I really need black shoe polish. Or do I?
That scuff mark, boot scar, brings back a painful memory, a fond memory, a hilarious memory. Yeah, a memory can comprise all those feelings. The bad can be good if we look through the right lens.
It all started the day I fell in McDonald’s parking lot on the way to church … Lottie Moon offering day, a year ago. We had just received a good ice storm, and more than wallets and pancakes were flipped that day. After landing on my stomach, 0 to 60, I arrived at church with a busted and bleeding chin, a cut knee, a bruised body, torn jeans, teary eyes.
“Did you inform the restaurant owners?” someone asked.
“No, I love McDonald’s.” I smiled. “I don’t blame them. It wasn’t their fault.”
And every Sunday morning as we arrive there to eat pancakes before church, we all point to the place by the curb where I fell and proclaim, “And there … there I fell.” We smile. We laugh. The girls roll their eyes over our silliness. Relief overcomes. Gratefulness overcomes.
My beloved, scarred jeans hang in the closet. They were my favorite pair.
I don’t pull them out too much these days because I’m from that generation that doesn’t purposely wear holes in their clothes … and that’s an issue hard to overcome.

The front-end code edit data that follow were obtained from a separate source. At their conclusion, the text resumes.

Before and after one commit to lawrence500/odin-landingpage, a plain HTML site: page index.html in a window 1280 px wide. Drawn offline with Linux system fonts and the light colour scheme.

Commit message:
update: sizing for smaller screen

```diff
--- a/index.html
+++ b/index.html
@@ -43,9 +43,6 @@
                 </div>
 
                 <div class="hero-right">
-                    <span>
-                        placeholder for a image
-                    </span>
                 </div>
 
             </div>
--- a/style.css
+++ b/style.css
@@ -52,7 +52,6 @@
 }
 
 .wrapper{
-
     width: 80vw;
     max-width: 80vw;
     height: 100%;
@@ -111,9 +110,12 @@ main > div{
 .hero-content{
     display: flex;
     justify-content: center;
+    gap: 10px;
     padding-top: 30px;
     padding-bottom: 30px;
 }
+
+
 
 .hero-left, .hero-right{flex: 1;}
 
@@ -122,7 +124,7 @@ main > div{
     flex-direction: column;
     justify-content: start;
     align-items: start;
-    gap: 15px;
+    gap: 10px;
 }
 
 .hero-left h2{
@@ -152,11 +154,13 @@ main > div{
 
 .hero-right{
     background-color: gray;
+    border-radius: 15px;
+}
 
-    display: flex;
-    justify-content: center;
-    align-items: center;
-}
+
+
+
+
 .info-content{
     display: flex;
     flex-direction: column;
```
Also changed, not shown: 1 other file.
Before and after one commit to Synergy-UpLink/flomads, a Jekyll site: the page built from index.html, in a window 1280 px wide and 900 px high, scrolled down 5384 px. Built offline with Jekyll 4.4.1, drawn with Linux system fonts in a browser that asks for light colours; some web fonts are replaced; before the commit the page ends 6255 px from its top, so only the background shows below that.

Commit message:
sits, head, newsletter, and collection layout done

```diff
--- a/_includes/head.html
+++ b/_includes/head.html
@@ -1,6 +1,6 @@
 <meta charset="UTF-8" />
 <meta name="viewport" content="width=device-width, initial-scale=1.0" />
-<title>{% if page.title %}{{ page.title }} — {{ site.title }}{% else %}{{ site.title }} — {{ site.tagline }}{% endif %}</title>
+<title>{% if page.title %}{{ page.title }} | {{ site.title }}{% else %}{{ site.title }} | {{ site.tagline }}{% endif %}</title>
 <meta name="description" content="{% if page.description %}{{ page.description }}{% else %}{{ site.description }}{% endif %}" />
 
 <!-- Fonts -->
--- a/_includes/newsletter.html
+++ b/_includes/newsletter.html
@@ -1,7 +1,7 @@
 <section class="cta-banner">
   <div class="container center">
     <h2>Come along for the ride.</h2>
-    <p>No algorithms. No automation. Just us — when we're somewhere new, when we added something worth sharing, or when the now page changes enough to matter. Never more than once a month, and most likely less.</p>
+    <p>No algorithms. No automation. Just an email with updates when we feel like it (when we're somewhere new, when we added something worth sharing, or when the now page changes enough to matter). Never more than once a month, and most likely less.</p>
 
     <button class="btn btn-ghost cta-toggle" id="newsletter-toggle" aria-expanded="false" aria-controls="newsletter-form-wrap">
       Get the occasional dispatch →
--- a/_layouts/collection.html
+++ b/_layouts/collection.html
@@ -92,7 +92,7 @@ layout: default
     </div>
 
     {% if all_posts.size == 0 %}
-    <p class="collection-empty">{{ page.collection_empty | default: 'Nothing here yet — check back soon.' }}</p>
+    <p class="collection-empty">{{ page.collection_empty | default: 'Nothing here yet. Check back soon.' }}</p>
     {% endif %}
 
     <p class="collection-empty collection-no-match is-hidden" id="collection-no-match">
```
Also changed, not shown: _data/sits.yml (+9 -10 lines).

It wasn’t long after the fall that my appendix had to be removed (and three more minor organs due to the appendix infection). And regardless of what any doctor says, I’ll always wonder if the two incidents were connected. If one caused the other. So when I see my boot and denim scars, not only do I remember the fall, but I remember the surgery scars, as well. They were so closely together.
And with those scars, I don’t remember only the bad. I remember the healing. And why, when I was in that hospital, my big-as-a-grizzly-bear, soft-hearted-as-a-Teddy-bear uncle drove three hours to visit and bring me flowers. He still calls me “baby” and uses a voice with me like he’s talking to a small child. Tender. Caring. He came all that way because he loved me.
Another man came all that way because He loved me, too. Because He loved you. Not just any man. A God-man. Jesus. “For God so loved the world” began in Heaven and descended to a manger scene.
He hung “there” scarred in both hands and both feet. Damaged. Torn. His scars remain. No, they are not covered over. Jesus’ scars are scarlet reminders forever covering our wrongs made right.
A mixture of feelings co-exist. Heart pain for His journey, but gratefulness for my journey. Why, there’d be no John 3:16 without Him.
Do you wonder how He feels about it? When He sees the scars, does He think of you and me? Would He take the fall for our fall again? Does He look, point to the spot, and say, “And there … there I fell”? Does He look through His eternal lens and say, “It wasn’t their fault. I don’t blame them. Why, I love them“? And then smile.